Summa Theologiae by St Thomas Aquinas
XP: Treatise On Contrition
Q40 Of The Things Annexed To The Sacrament Of Order
< previous   Article 1   next >

Prologue   A1   A2   A3   A4   A5   A6   A7  

A1 Whether those who are ordained ought to wear the tonsure?

[a] Objection 1:
It would seem that those who are ordained ought not to wear the tonsure in the shape of a crown. For the Lord threatened captivity and dispersion to those who were shaven in this way: "Of the captivity of the bare head of the enemies" (Dt. 32:42), and: "I will scatter into every wind them that have their hair cut round" (Jer. 49:32). Now the ministers of Christ should not be captives, but free. Therefore shaving and tonsure in the shape of a crown does not become them.

[b] Objection 2:
Further, the truth should correspond to the figure. Now the crown was prefigured in the Old Law by the tonsure of the Nazarenes, as stated in the text (Sent. iv, D, 24). Therefore since the Nazarenes were not ordained to the Divine ministry, it would seem that the ministers of the Church should not receive the tonsure or shave the head in the form of a crown. The same would seem to follow from the fact that lay brothers, who are not ministers of the Church, receive a tonsure in the religious Orders.

[c] Objection 3:
Further, the hair signifies superabundance, because it grows from that which is superabundant. But the ministers of the Church should cast off all superabundance. Therefore they should shave the head completely and not in the shape of a crown.

[d] On the contrary,
According to Gregory, "to serve God is to reign" (Super Ps. 101:23). Now a crown is the sign of royalty. Therefore a crown is becoming to those who are devoted to the Divine ministry.

[e] Further, according to 1 Cor. 11:15, hair is given us "for a covering." But the ministers of the altar should have the mind uncovered. Therefore the tonsure is becoming to them.

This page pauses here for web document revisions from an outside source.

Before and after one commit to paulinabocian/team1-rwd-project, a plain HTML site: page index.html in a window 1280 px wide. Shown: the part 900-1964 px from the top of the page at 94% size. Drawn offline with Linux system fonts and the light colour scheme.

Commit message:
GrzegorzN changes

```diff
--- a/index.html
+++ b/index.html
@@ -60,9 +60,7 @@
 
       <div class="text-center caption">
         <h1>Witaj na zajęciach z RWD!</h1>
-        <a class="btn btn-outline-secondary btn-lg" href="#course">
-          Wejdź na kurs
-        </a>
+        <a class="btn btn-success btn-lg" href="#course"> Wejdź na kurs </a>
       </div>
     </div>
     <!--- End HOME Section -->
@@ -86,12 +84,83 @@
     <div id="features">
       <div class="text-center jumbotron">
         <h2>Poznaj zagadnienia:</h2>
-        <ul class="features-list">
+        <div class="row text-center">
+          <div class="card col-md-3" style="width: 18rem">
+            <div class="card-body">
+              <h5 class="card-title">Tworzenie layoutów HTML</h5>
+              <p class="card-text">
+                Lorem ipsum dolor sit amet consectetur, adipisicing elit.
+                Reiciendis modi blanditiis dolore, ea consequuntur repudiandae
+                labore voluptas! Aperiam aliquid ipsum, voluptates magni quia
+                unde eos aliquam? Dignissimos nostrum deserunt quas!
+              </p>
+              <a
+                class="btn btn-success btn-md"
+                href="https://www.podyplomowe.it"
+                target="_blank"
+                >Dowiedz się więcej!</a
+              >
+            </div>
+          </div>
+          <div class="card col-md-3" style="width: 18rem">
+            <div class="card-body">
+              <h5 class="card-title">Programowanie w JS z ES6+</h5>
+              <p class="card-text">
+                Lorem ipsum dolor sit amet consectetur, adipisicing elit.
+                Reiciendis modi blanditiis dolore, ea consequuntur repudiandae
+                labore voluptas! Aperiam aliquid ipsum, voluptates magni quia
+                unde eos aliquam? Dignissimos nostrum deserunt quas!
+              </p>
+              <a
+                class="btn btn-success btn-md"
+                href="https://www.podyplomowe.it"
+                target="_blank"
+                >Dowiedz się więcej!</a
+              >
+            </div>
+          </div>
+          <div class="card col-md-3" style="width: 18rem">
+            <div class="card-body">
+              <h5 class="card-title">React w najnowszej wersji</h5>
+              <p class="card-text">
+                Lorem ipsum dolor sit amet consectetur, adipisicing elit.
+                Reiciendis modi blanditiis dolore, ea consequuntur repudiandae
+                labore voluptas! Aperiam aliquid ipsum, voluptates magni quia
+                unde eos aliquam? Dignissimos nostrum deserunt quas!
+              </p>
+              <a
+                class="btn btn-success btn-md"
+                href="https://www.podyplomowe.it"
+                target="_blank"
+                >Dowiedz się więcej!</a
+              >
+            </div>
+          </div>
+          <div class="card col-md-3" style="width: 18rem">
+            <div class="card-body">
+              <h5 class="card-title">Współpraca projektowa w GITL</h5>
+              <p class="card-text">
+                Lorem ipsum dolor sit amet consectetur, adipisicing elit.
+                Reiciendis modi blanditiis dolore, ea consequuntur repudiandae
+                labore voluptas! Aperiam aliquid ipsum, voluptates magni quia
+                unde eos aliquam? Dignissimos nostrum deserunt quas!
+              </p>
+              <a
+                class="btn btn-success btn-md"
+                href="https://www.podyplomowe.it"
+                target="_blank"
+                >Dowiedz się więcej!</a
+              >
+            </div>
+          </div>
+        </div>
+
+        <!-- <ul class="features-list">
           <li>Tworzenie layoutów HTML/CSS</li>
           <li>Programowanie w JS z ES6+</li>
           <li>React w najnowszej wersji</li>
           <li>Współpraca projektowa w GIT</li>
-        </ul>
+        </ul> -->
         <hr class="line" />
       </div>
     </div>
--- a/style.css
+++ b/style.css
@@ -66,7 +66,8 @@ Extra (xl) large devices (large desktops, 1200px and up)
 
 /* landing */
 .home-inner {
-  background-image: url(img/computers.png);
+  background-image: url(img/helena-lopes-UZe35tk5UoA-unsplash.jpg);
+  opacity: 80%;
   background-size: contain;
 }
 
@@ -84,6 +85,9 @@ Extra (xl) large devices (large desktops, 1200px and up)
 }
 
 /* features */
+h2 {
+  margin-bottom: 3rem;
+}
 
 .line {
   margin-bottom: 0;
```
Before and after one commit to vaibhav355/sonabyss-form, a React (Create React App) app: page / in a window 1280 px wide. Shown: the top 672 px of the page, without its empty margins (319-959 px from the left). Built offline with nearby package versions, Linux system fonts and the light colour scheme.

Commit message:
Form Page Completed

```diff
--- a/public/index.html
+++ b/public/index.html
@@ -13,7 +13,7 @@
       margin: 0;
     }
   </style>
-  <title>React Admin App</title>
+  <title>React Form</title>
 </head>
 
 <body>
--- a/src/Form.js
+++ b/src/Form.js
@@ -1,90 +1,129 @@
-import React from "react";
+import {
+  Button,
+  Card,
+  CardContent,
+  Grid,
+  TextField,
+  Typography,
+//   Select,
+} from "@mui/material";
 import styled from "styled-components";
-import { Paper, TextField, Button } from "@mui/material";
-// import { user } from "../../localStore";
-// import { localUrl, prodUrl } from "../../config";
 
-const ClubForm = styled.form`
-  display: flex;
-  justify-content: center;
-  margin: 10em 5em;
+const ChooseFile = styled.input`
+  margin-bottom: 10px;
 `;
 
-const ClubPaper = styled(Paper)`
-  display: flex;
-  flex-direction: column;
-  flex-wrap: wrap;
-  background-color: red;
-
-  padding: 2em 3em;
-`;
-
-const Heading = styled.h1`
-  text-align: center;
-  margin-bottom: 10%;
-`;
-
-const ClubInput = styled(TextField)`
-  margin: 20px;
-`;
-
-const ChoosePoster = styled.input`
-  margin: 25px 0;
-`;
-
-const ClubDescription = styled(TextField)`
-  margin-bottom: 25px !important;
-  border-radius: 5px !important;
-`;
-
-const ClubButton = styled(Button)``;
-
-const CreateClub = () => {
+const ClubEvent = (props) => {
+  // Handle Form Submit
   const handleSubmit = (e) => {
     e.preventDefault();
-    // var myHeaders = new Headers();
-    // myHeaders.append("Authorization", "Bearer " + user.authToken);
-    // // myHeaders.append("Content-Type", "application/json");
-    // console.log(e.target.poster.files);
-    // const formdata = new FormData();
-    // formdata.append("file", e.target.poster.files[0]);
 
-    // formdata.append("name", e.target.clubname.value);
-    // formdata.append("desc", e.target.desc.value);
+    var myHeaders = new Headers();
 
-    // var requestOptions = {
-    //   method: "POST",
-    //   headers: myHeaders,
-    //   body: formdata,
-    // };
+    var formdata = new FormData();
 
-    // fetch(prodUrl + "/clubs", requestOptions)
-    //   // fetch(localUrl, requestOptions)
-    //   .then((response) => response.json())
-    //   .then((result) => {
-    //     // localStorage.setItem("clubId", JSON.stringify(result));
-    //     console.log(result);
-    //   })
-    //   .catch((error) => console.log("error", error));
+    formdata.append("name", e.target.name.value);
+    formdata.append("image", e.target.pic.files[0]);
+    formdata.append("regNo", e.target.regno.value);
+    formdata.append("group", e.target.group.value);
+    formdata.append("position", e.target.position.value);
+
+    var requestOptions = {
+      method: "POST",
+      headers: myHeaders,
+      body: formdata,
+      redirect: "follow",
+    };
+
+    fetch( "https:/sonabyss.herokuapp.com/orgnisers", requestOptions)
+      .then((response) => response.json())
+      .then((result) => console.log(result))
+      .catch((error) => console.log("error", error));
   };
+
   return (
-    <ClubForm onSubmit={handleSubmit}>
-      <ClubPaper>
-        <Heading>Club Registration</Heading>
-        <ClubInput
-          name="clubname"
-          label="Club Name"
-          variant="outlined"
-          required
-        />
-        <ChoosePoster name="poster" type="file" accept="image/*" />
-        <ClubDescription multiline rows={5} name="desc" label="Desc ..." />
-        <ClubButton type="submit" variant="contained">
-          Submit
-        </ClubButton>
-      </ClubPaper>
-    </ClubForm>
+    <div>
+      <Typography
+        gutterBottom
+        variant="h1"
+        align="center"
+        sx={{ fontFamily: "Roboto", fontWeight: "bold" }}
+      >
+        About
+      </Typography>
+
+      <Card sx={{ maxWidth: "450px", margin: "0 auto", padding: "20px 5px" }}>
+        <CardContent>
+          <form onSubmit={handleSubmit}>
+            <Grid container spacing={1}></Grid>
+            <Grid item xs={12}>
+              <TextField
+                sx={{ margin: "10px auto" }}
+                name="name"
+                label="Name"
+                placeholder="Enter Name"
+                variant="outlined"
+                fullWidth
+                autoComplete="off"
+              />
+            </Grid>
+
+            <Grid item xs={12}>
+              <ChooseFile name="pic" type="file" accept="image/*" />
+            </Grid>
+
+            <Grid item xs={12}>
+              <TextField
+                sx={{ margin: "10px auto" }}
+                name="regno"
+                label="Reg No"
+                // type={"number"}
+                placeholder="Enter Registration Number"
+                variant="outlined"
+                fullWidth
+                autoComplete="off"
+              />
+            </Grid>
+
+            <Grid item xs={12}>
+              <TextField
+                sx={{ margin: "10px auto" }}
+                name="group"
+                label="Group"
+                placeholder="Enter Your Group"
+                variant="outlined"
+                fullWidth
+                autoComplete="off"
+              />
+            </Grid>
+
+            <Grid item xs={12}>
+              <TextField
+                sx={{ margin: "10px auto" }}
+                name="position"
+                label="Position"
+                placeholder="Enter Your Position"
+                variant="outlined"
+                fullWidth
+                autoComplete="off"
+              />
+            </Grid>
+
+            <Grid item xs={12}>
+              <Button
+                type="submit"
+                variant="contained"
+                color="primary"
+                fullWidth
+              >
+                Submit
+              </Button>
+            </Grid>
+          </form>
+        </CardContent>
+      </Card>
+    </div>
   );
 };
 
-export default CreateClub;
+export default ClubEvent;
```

[f] I answer that,
It is becoming for those who apply themselves to the Divine ministry to be shaven or tonsured in the form of a crown by reason of the shape. Because a crown is the sign of royalty; and of perfection, since it is circular; and those who are appointed to the Divine service acquire a royal dignity and ought to be perfect in virtue. It is also becoming to them as it involves the hair being taken both from the higher part of the head by shaving, lest their mind be hindered by temporal occupations from contemplating Divine things, and from the lower part by clipping, lest their senses be entangled in temporal things.

[g] Reply to Objection 1:
The Lord threatens those who did this for the worship of demons.

[h] Reply to Objection 2:
The things that were done in the Old Testament represent imperfectly the things of the New Testament. Hence things pertaining to the ministers of the New Testament were signified not only by the offices of the Levites, but also by all those persons who professed some degree of perfection. Now the Nazarenes professed a certain perfection by having their hair cut off, thus signifying their contempt of temporal things, although they did not have it cut in the shape of a crown, but cut it off completely, for as yet it was not the time of the royal and perfect priesthood. In like manner lay brothers have their hair cut because they renounce temporalities, but they do not shave the head, because they are not occupied in the Divine ministry, so as to have to contemplate Divine things with the mind.

[i] Reply to Objection 3:
Not only the renunciation of temporalities, but also the royal dignity has to be signified by the form of a crown; wherefore the hair should not be cut off entirely. Another reason is that this would be unbecoming.